This is a trickier question than it may seem. You may not legally use our name to publicly solicit funds (in which case you are acting as an unauthorized "agent" of The Trust). Nor can we pay expenses of a fundraiser you host in order to raise money for your fund. However, you certainly can ask friends to contribute to your fund (say, in lieu of a Christmas present to you, or in honor of your birthday).
Absolutely. What's often convenient for some donors is that we keep copies of our acknowledgements. When tax time rolls around and you can't find your original, we'll send you a copy.
Funds may be established with the following: cash, securities traded on major exchanges, closely held stock, mutual fund shares, retirement plan assets, interests in limited partnerships, literature copyrights, and movie and television rights. We are skilled at evaluating unusual assets and have the flexibility to accommodate them when suitable for charity.
If you want to give cash, make your check payable to "Community Funds, Inc." and write the name of the fund on the memo portion of the check.
Many donors prefer to contribute appreciated securities (since you receive the deduction for the current value, and pay no capital gains). If that's the case, we'd be happy to send you a memo explaining how to transfer the securities to our account, where we will then give instructions to sell them and remit the proceeds to your fund.
Non-publicly traded securities
Non-publicly traded securities may also be appropriate gifts. For these, please contact our counsel, Jane Wilton, at (212) 686 - 2563. She can determine whether we can accept the gift and walk you through the process.
There are three ways to create a permanent endowment:
- You can leave principal in your donor-advised fund
- You can add to your fund by bequest
- You can create a fund by bequest
For more information, please visit: Giving Today, Build for Tomorrow.
Find out more about funding the future:
This is often done.
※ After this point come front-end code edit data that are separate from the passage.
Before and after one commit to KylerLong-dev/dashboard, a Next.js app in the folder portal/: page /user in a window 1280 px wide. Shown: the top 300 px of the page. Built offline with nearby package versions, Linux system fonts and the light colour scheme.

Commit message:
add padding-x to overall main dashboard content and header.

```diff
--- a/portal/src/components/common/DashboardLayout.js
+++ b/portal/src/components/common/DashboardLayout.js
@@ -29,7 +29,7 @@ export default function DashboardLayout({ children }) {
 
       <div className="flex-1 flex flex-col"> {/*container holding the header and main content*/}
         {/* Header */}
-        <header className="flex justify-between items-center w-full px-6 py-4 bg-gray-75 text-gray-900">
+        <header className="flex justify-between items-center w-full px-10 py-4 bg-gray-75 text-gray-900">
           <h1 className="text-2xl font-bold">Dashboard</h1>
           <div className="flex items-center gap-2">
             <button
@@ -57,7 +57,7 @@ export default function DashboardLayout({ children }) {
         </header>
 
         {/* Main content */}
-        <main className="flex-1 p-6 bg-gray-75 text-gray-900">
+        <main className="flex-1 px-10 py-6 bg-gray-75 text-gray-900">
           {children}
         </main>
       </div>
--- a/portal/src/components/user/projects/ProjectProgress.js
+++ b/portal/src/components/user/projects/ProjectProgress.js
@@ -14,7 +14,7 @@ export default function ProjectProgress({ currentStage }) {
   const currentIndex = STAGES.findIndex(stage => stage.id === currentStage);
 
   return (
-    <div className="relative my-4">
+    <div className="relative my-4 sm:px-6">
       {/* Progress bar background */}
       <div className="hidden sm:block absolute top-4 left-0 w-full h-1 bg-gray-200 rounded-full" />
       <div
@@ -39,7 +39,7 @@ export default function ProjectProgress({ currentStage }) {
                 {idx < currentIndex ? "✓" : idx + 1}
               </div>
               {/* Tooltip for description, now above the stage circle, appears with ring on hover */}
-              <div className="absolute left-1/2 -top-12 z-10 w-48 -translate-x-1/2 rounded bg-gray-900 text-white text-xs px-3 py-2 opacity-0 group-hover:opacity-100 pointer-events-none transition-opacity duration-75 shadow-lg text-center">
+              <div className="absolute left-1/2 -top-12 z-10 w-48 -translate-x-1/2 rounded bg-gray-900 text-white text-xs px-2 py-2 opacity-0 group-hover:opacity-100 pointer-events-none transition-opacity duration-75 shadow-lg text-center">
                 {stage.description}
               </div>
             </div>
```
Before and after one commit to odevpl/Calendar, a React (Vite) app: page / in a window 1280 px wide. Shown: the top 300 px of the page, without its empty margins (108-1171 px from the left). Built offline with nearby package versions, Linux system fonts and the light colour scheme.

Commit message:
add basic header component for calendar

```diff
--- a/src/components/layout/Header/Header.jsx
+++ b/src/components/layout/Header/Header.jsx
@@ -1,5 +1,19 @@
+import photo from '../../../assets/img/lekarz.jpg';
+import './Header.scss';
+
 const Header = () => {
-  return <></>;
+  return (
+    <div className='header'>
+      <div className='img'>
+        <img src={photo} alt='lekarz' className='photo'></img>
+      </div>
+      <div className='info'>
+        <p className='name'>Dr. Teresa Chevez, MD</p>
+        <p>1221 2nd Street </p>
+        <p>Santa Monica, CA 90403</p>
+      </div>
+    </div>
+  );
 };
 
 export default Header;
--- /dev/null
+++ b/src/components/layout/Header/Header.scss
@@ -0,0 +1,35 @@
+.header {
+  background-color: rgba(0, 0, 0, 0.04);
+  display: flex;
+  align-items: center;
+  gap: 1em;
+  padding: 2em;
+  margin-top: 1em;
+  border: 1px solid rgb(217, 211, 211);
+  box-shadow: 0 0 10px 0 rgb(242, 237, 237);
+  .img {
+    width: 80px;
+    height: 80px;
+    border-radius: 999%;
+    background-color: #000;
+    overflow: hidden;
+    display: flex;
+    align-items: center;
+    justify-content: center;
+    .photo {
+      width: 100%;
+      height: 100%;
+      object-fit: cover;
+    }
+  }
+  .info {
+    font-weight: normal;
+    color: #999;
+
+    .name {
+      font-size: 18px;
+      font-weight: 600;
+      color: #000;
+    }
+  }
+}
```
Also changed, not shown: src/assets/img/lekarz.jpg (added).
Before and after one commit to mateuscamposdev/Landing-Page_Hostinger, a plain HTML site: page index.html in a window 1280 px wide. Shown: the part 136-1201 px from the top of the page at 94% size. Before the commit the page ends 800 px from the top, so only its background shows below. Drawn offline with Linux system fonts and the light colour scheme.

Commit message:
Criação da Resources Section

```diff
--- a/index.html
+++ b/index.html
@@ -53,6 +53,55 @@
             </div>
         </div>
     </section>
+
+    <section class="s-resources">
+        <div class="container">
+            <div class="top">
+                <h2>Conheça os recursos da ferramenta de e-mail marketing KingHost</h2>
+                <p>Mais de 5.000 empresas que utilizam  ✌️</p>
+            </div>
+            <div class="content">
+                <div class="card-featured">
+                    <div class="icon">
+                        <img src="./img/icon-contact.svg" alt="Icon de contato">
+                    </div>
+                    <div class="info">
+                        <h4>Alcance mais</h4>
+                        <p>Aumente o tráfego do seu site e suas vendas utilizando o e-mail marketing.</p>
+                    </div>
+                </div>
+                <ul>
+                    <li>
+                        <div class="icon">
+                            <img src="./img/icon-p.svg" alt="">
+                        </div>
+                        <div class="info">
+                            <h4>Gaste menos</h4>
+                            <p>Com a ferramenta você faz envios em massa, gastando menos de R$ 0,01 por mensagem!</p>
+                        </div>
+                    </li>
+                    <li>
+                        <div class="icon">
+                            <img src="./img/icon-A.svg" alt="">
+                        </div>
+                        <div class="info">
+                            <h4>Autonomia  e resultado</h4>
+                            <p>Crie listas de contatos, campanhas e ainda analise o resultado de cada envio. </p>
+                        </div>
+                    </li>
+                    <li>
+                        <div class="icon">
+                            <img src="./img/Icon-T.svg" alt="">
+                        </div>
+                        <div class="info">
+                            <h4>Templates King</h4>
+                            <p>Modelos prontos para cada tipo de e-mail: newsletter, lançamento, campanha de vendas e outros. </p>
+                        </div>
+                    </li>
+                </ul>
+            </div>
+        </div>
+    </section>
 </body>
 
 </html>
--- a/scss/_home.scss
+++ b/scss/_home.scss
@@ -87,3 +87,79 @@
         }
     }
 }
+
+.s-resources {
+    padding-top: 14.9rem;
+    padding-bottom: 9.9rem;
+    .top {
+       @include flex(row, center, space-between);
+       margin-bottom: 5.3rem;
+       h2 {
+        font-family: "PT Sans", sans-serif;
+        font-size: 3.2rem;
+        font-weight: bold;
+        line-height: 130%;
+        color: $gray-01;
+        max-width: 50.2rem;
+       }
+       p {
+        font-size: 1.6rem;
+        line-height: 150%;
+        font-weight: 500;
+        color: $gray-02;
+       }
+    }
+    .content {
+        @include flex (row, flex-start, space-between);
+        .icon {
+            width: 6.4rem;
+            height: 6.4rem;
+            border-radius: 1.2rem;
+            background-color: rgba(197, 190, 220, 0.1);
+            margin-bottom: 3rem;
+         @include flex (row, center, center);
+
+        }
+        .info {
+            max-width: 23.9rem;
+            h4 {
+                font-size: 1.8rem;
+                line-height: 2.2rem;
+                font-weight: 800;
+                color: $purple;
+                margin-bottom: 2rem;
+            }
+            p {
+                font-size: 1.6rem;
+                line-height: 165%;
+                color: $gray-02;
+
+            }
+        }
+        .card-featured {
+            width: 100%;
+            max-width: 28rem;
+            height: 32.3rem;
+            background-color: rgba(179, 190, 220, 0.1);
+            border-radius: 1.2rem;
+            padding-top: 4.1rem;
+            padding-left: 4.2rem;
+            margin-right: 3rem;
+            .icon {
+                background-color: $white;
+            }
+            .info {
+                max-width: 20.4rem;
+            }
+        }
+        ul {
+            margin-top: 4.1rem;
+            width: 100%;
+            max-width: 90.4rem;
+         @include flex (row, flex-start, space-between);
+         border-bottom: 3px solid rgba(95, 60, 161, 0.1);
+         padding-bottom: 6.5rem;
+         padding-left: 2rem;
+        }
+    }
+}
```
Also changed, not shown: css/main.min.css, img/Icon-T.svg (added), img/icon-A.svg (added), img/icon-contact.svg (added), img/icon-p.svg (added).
In order for us to do so, however, there must be the total amount of the grant in the fund at the time our commitment is made.
Private foundations and community foundations are precluded from paying someone else's legal obligations. If you have made a pledge (by signing a commitment) we cannot make a grant fulfilling that obligation. However, if there isn't a pre-existing pledge, we'd be happy to make a grant for your university's annual campaign, and if you let us know, we'll ask that it be specifically credited to your class's gift.
While it is certainly a charitable impulse, it is not seen by the tax code as a deductible activity, and therefore we can't write a check at your request to a needy individual. We can, and do, however, make grants to hundreds of organizations that provide shelter, food, and other necessities for the needy.
As a matter of policy, our board has decided not to permit such transfers.
We do not make grants to nonprofits outside the United States. Many major foreign organizations have established "American Friends of..." and these, because they are based in the U.S. and follow regulations governing U.S. charities, are often good substitutes for direct support. Proposed legislation may make it impossible to make foreign grants from donor-advised funds.
Currently, we offer three investment vehicles for Community Funds, Inc.
- A money market fund for donors who anticipate making grants with a substantial portion of the funds they establish.
- An investment pool of managed accounts in several asset classes for donors with a longer-term orientation.
- A mutual fund pool consisting largely of a bond fund for donors who want current income.
Read more about these investment options here »
Funds held in trust are not part of Community Funds, Inc. The trusts are invested in balanced accounts, using the proprietary equity and fixed income vehicles of each trustee bank.
From time to time, as circumstances warrant, you may ask us to change the investment, but please remember the money you have given us to establish a fund legally becomes our money, and while mindful of your interests or concerns, our decision on appropriate investment vehicles must remain the final one.